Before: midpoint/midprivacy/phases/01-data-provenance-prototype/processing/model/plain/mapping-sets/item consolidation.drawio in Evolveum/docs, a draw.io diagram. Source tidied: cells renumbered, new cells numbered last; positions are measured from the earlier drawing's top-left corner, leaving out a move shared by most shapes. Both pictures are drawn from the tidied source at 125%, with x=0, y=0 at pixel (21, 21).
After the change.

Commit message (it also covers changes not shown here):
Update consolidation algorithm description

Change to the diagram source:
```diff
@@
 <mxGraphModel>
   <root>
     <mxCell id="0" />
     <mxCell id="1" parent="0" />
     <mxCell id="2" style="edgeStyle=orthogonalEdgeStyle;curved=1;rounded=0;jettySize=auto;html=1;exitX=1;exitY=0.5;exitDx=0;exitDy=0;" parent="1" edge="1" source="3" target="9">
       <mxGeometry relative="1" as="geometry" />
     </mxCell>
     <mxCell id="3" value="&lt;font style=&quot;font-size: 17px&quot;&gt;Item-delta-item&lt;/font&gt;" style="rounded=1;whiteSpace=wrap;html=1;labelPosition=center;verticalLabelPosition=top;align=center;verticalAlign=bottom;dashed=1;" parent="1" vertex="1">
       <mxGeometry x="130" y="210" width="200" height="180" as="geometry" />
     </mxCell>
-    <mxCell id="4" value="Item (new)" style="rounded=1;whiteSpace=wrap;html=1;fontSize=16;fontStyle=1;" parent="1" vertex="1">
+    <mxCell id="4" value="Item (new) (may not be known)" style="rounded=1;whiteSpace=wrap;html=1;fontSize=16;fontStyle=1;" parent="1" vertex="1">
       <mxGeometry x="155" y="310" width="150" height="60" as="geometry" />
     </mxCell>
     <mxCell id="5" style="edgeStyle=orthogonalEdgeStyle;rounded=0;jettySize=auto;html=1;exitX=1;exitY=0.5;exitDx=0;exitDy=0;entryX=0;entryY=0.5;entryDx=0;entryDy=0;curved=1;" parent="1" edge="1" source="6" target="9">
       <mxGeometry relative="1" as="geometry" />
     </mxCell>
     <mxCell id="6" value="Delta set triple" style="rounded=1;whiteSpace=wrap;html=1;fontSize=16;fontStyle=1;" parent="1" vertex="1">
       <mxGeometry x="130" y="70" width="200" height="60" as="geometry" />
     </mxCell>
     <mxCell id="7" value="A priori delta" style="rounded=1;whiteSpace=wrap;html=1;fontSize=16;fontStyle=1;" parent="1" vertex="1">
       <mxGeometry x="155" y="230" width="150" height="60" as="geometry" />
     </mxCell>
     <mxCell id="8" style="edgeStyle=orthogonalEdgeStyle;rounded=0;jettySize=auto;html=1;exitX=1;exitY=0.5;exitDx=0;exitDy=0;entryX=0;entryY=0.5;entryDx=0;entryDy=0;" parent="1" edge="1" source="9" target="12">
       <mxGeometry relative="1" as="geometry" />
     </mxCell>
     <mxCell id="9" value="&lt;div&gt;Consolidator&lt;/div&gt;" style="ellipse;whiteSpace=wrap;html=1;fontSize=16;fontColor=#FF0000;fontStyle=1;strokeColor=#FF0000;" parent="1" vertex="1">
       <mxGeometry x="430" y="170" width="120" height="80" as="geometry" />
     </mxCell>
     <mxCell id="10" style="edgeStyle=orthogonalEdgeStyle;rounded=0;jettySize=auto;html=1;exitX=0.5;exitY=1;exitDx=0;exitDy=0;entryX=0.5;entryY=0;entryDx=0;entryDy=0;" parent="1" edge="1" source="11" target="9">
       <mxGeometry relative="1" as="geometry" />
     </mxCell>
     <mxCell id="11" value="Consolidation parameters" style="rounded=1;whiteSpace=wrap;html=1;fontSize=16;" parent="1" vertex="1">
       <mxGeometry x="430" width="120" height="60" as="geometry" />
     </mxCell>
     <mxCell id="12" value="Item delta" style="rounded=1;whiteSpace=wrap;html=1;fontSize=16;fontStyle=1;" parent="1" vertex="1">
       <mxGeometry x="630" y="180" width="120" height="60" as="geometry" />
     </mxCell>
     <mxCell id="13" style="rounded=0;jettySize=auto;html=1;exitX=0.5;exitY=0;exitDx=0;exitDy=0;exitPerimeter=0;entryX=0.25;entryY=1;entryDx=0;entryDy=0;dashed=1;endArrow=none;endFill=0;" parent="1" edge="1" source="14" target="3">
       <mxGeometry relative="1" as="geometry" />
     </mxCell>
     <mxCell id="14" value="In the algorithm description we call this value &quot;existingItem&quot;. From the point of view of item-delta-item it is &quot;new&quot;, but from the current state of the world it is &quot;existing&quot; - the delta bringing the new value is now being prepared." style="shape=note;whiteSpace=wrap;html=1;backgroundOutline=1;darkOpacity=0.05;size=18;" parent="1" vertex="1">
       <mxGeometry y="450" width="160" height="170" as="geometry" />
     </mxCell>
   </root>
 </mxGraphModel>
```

__Problem to solve__.
Find the word "quot" in the data and show each line that holds it.

__Answer for the task__.
     <mxCell id="3" value="&lt;font style=&quot;font-size: 17px&quot;&gt;Item-delta-item&lt;/font&gt;" style="rounded=1;whiteSpace=wrap;html=1;labelPosition=center;verticalLabelPosition=top;align=center;verticalAlign=bottom;dashed=1;" parent="1" vertex="1">
     <mxCell id="14" value="In the algorithm description we call this value &quot;existingItem&quot;. From the point of view of item-delta-item it is &quot;new&quot;, but from the current state of the world it is &quot;existing&quot; - the delta bringing the new value is now being prepared." style="shape=note;whiteSpace=wrap;html=1;backgroundOutline=1;darkOpacity=0.05;size=18;" parent="1" vertex="1">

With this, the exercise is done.